Items from a data source:

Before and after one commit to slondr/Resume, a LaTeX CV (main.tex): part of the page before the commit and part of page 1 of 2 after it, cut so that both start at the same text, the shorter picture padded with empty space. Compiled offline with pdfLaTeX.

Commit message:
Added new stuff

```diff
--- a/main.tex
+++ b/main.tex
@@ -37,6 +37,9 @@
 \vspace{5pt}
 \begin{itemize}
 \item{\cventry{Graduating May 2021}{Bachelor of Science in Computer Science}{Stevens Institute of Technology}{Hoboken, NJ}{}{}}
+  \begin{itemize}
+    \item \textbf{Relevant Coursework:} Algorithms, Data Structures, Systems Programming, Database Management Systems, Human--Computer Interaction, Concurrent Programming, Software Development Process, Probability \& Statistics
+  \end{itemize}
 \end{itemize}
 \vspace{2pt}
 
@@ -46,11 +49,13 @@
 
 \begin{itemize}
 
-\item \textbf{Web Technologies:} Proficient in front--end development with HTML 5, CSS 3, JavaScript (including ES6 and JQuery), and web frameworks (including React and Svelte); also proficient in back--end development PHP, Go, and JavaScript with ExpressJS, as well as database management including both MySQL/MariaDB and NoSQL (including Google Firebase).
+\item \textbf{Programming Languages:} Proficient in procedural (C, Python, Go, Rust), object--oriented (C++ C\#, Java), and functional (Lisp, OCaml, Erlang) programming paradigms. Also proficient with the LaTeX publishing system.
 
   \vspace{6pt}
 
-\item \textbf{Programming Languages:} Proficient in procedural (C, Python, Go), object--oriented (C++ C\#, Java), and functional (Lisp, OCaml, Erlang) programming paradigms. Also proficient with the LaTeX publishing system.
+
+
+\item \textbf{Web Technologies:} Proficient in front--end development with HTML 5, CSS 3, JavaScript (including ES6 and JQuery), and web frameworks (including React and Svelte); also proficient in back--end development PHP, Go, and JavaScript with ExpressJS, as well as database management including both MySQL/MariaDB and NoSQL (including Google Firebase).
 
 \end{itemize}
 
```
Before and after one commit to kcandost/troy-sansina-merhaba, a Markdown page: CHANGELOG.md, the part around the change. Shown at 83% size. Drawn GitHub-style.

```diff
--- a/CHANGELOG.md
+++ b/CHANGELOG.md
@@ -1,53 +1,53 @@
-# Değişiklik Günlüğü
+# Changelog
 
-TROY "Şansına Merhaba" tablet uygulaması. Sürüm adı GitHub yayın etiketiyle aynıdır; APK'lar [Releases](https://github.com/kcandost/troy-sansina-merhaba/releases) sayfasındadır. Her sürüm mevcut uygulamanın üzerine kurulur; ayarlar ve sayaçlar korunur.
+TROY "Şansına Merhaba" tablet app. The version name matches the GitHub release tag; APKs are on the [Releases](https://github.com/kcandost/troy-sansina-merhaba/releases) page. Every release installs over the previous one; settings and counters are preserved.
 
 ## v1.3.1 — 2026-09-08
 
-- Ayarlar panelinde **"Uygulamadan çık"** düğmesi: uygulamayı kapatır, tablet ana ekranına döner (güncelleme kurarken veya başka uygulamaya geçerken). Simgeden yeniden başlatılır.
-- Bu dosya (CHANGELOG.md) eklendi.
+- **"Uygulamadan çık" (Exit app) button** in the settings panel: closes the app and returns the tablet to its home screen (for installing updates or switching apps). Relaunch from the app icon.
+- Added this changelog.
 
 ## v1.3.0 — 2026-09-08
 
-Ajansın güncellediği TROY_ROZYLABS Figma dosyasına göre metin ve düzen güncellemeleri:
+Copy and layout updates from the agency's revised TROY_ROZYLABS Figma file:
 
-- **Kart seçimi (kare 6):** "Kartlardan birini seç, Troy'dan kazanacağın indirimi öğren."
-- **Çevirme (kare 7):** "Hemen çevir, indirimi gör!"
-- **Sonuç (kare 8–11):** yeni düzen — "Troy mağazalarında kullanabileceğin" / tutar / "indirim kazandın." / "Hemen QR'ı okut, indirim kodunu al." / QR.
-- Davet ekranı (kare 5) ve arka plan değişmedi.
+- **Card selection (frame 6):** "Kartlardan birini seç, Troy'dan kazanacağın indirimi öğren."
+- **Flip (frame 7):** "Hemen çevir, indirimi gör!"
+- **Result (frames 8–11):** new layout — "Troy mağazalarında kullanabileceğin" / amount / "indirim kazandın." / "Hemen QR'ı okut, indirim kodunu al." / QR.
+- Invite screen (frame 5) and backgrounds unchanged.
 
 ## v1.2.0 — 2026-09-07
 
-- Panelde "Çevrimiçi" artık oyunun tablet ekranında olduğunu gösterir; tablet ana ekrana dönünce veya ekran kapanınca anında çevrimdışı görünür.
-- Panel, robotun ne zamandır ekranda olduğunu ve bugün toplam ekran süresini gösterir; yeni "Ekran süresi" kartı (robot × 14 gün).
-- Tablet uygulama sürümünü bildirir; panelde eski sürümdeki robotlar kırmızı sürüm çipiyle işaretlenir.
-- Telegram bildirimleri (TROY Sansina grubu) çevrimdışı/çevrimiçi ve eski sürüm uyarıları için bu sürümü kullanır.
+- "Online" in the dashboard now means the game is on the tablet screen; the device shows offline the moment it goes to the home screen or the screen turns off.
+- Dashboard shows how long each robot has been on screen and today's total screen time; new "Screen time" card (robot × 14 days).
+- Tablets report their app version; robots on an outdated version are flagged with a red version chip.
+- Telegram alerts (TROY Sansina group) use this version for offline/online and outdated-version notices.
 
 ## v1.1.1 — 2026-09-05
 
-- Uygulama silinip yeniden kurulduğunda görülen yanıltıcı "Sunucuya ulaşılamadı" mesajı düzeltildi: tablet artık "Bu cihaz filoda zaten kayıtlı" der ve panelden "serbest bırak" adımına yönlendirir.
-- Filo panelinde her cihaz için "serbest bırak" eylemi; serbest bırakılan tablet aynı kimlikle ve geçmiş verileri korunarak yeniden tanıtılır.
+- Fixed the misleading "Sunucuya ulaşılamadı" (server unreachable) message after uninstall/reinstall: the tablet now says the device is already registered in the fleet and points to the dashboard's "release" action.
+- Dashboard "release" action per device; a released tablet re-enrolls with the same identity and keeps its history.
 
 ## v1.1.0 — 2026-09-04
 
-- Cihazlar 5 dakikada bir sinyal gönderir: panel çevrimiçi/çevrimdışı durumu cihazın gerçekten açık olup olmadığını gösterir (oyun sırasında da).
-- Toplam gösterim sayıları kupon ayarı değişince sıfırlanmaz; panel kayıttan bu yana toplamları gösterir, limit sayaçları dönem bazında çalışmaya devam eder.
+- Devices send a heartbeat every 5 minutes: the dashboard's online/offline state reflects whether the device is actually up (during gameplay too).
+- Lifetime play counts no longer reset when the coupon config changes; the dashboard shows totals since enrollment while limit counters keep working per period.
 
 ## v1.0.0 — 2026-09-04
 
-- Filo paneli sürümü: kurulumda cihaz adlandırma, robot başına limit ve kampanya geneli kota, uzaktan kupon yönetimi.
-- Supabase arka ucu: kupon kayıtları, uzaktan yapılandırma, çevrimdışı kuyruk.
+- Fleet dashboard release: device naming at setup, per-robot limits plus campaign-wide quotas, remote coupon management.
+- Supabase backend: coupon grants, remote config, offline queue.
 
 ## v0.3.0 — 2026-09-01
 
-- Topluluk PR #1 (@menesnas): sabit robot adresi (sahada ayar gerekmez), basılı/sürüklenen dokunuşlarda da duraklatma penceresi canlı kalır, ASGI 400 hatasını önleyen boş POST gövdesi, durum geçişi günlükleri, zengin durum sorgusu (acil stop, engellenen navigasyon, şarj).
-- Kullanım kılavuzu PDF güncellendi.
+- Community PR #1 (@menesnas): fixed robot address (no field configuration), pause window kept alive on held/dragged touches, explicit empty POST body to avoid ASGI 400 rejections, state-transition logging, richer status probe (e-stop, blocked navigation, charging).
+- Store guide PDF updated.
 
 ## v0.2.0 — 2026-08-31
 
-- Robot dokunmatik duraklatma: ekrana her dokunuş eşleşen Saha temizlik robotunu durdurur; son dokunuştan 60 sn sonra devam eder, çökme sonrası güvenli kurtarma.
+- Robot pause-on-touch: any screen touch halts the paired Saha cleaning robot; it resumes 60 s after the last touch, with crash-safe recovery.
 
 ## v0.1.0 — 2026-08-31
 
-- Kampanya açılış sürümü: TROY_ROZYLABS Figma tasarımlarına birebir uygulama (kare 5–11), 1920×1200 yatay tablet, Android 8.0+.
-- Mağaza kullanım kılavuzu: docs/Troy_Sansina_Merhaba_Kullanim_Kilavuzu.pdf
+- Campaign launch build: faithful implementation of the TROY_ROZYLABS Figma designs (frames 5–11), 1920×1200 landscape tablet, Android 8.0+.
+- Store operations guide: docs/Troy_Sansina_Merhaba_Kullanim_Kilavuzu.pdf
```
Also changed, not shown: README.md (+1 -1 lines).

TASK: Return every line of the data above in which "indirimi" appears.

SOLUTION:
-- **Kart seçimi (kare 6):** "Kartlardan birini seç, Troy'dan kazanacağın indirimi öğren."
-- **Çevirme (kare 7):** "Hemen çevir, indirimi gör!"
+- **Card selection (frame 6):** "Kartlardan birini seç, Troy'dan kazanacağın indirimi öğren."
+- **Flip (frame 7):** "Hemen çevir, indirimi gör!"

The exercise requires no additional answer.